You’ll get naked most likely. But with the canopy of the Pisgah National Forest in your sight, and snugged-in by the Blue Ridge Mountains, you’ll hardly feel exposed as you sink into one of the outdoor private hot tubs at Shoji Spa & Lodge, a Japanese-style bathhouse and spa in Asheville, North Carolina. While $50 million luxury-pampering retreats have their place, the spa at the Grove Park Inn this is not. This onsen, (the term for hot springs in Japanese, though it also describes the tubs and inns around the springs) is more rustic, more Shogun, more . . . Asheville than that. As is the custom before a soak in Japan, you’ll first shower. Then, an hour in your very own private outdoor hot tub awaits you, where you can upgrade your visit to have hot tea or sake with other snacks delivered tub-side. Next, sit in the dry cedar sauna or take a cool plunge— or do both, what they call “contrasting therapies.”
Also therapeutic? A Shoji massage with some of the best hands in the business. The menu of spa services is as enticingly exotic and delicious-sounding as any sushi menu. Try a lemongrass sake moisturizing hand treatment, yuzu (Japanese grapefruit) oil massage, a tea tree oil scalp treatment, or even the exfoliating dry skin brushing to detox the multitude of sins your skin and system endure.
Katie Edwards, licensed acupuncturist and owner of the Center of Bliss in Greenville went with her fiancé for the Double the Fun couples package. “It made me feel like I was on a week- long vacation because I felt so relaxed and rejuvenated after leaving,” says Edwards. “Shoji is unique in their offerings. They let you have the ability to spend quiet time with yourself or the ones you love. Their hot tubs are very private and you feel like you are able to get away from everything to just rest.”

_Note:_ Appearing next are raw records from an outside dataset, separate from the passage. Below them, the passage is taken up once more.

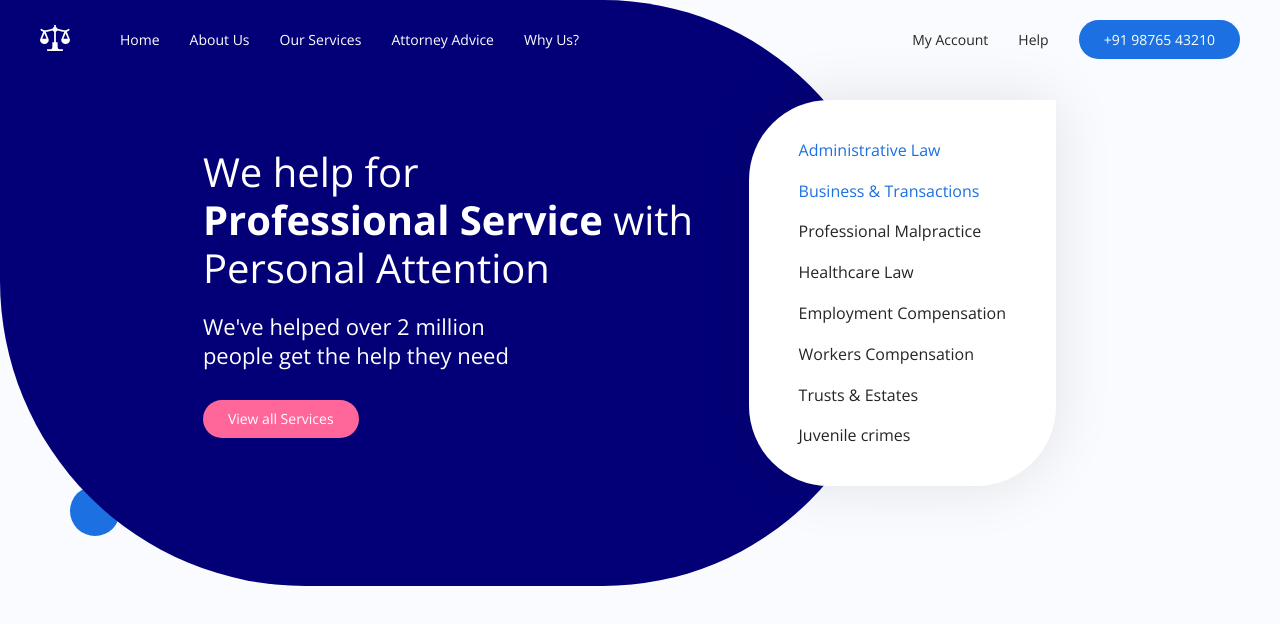
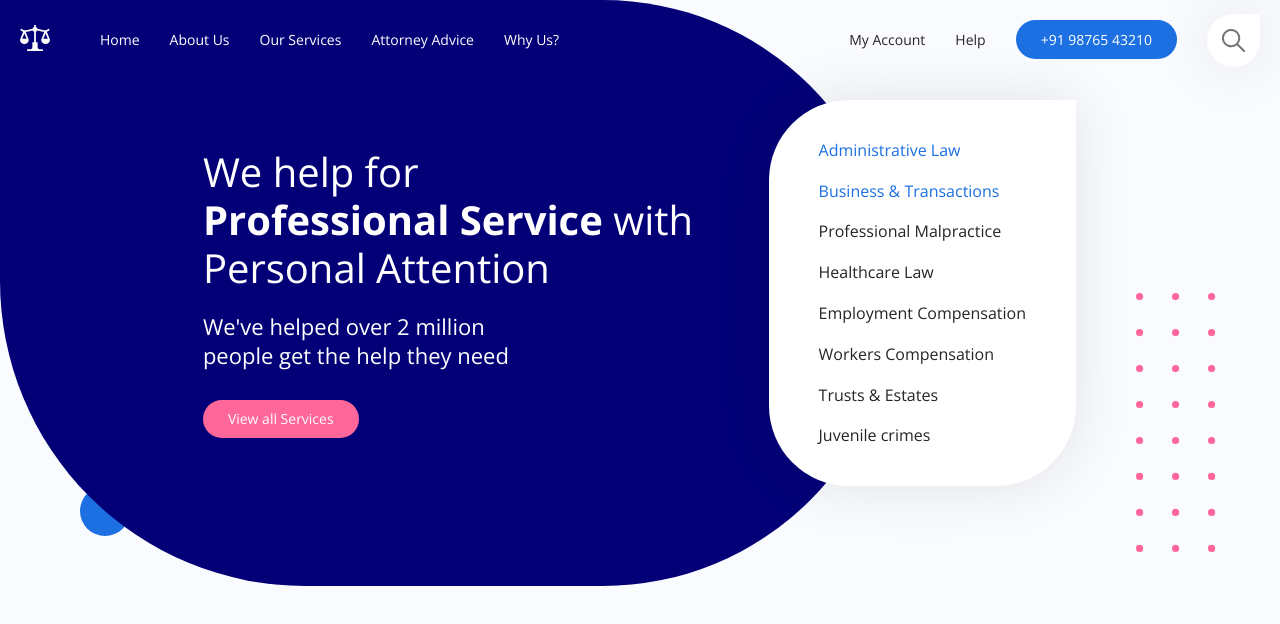
Before and after one commit to kouayip/webflix, a plain HTML site: page index.htm in a window 1280 px wide. Drawn offline with nearby package versions, Linux system fonts and the light colour scheme.

Commit message:
design sectin hero banner

```diff
--- a/index.htm
+++ b/index.htm
@@ -16,7 +16,7 @@
       <a href="#">
         <img class="logo-brand" src="./assets/images/logo.svg" alt="" />
       </a>
-      <nav class="nav mg-lt-2 flex space-btw flex-1">
+      <nav class="nav mg-lt-2 flex space-btw flex-1 align-ctr">
         <ul class="nav-list flex c-white">
           <li class="nav-item">
             <a href="#" class="nav-link">Home</a>
@@ -34,7 +34,7 @@
             <a href="#" class="nav-link">Why Us?</a>
           </li>
         </ul>
-        <ul class="nav-list flex">
+        <ul class="nav-list flex align-ctr">
           <li class="nav-item">
             <a href="#" class="nav-link">My Account</a>
           </li>
@@ -43,6 +43,11 @@
           </li>
           <li class="nav-item">
             <a href="#" class="nav-link btn btn-primary">+91 98765 43210</a>
+          </li>
+          <li class="nav-item">
+            <button class="nav-link btn btn-search flex">
+              <img src="./assets/images/search.svg" alt="">
+            </button>
           </li>
         </ul>
       </nav>
@@ -68,7 +73,7 @@
             </ul>
           </div>
         </div>
-        <!-- <div class=""></div> -->
+
       </section>
     </main>
     <footer></footer>
--- a/scss/_base.scss
+++ b/scss/_base.scss
@@ -32,3 +32,18 @@
   text-decoration: none;
   color: inherit;
 }
+
+img {
+  max-width: 100%;
+  max-height: 100%;
+}
+
+button,
+input {
+  outline: none;
+  border: 0;
+}
+
+button {
+  cursor: pointer;
+}
--- a/scss/_classes.scss
+++ b/scss/_classes.scss
@@ -1,12 +1,11 @@
 .container {
-  padding: 0 4rem;
+  padding: 0 2rem;
   max-width: 1640px;
   margin: auto;
 }
 
 .btn {
   padding: 1rem 2.5rem;
-  border-radius: 4px;
   border-radius: 2.2rem;
   &-primary {
     background-color: var(--primary);
@@ -16,6 +15,21 @@
   &-pink {
     background-color: var(--pink);
     color: var(--white);
+  }
+
+  &-pink {
+    background-color: var(--pink);
+    color: var(--white);
+  }
+
+  &-search {
+    padding: 1.5rem;
+    border-radius: 4px;
+    background-color: var(--white);
+    box-shadow: var(--box-shadow);
+    border-top-left-radius: 30px;
+    border-bottom-right-radius: 30px;
+    border-bottom-left-radius: 30px;
   }
 }
 
--- a/scss/_style.scss
+++ b/scss/_style.scss
@@ -42,7 +42,7 @@
     border-radius: 50%;
     position: absolute;
     bottom: 50px;
-    left: 70px;
+    left: 80px;
   }
 
   .banner {
@@ -53,14 +53,31 @@
       right: -20rem;
       background: var(--white);
       padding: 3rem 4rem;
-      box-shadow: 0 0 60px rgba(0, 0, 0, 0.1);
+      box-shadow: var(--box-shadow);
       border-top-left-radius: 80px;
       border-bottom-right-radius: 80px;
       border-bottom-left-radius: 80px;
+
+      &::after {
+        content: "";
+        display: inline-block;
+        width: 100px;
+        height: 100%;
+        background: url("../assets/images/banner-shapes.svg");
+        background-repeat: no-repeat;
+        position: absolute;
+        top: 50%;
+        right: -160px;
+      }
     }
 
     &-desc {
       font-size: 2.2rem;
     }
+
+    &-shapes {
+      position: absolute;
+      right: 0;
+    }
   }
 }
--- a/scss/_vars.scss
+++ b/scss/_vars.scss
@@ -8,4 +8,6 @@
   --pink: #ff6699;
   --background-banner: #030077;
   --background: #fafbfe;
+
+  --box-shadow: 0 0 60px rgba(0, 0, 0, 0.1);
 }
```
Also changed, not shown: assets/images/banner-shapes.svg (added), assets/images/search.svg (added), css/style.css, 2 other files.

Shoji is only minutes from downtown Asheville, but the winding road up to the spa and Japanese-like setting with elements of wood, metal, and fire make it feel miles away from anything. There is something so sublime about soaking in a froth of warm water, staring up at the pristine sky and smelling wood smoke all at once.
If you’re too melted to move, Shoji offers overnight accommodations including the Shoji Loft (sleeps two), Lodge (sleeps six), and the Studio (sleeps four) with prices ranging from $175 to $249—though a day trip, with an hour- long hot tub soak, including the cedar sauna and cold plunge will cost just $42. This art of soaking might be an ancient one, but for our modern world, it’s a bit of bliss that is so very au courant.